• What this task involves: Check each line of the material below, and copy it if it holds the string "April".

# # # #

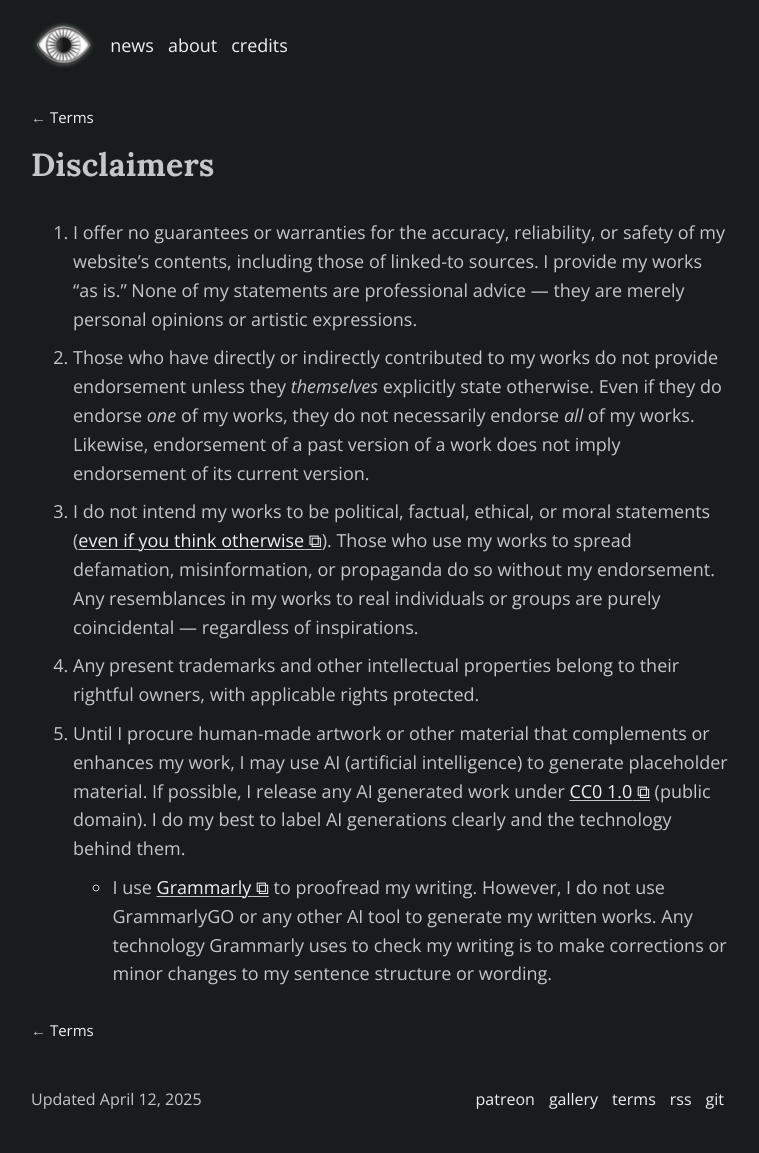
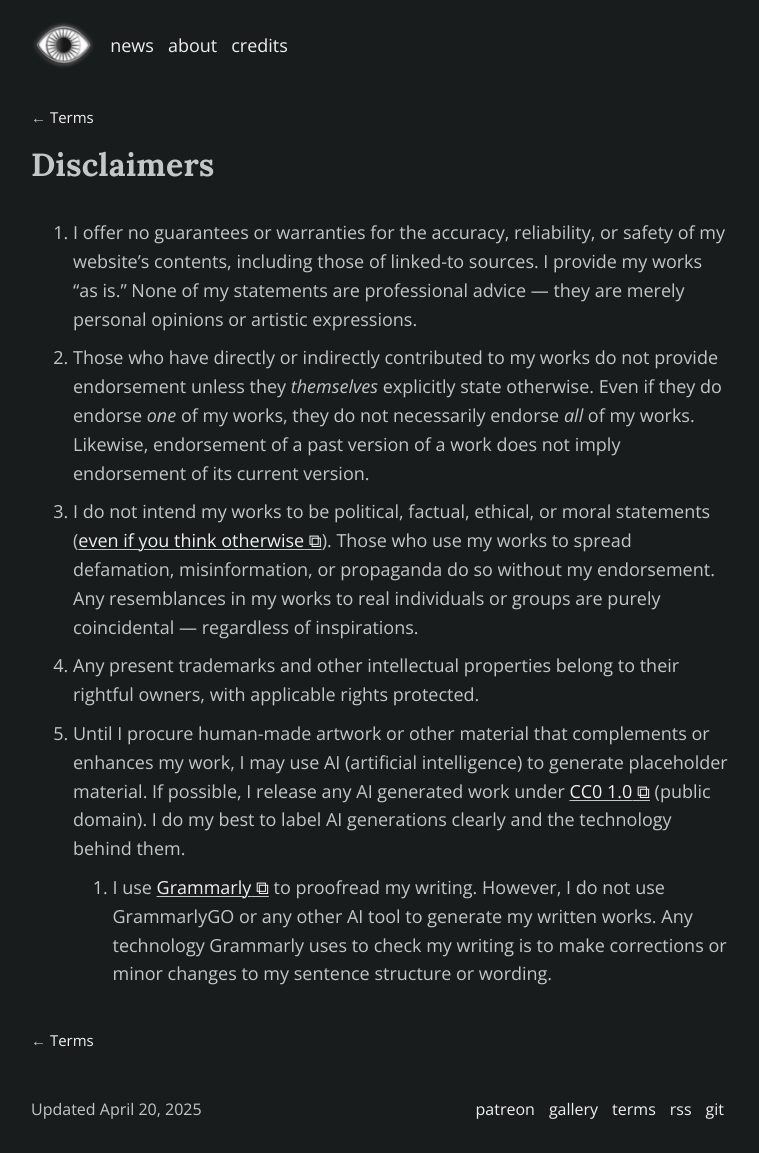
Before and after one commit to schizoidnightmares/schizoidnightmares.com, a Jekyll site: the page built from terms/disclaimers.md, in a window 1280 px wide. Shown: the whole page, without its empty margins (259-1018 px from the left). Built offline with Jekyll 4.4.1, drawn with Linux system fonts in a browser that asks for light colours.

Commit message:
changing unordered list to ordered

```diff
--- a/terms/disclaimers.md
+++ b/terms/disclaimers.md
@@ -1,7 +1,7 @@
 ---
 title: Disclaimers - Terms
 description: Content disclaimers
-last_modified_at: April 12, 2025
+last_modified_at: April 20, 2025
 return: Terms
 return-url: ../
 ---
```
Also changed, not shown: other parts of terms/disclaimers.md (+1 -1 lines).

# # # #

• Response area:
-last_modified_at: April 12, 2025
+last_modified_at: April 20, 2025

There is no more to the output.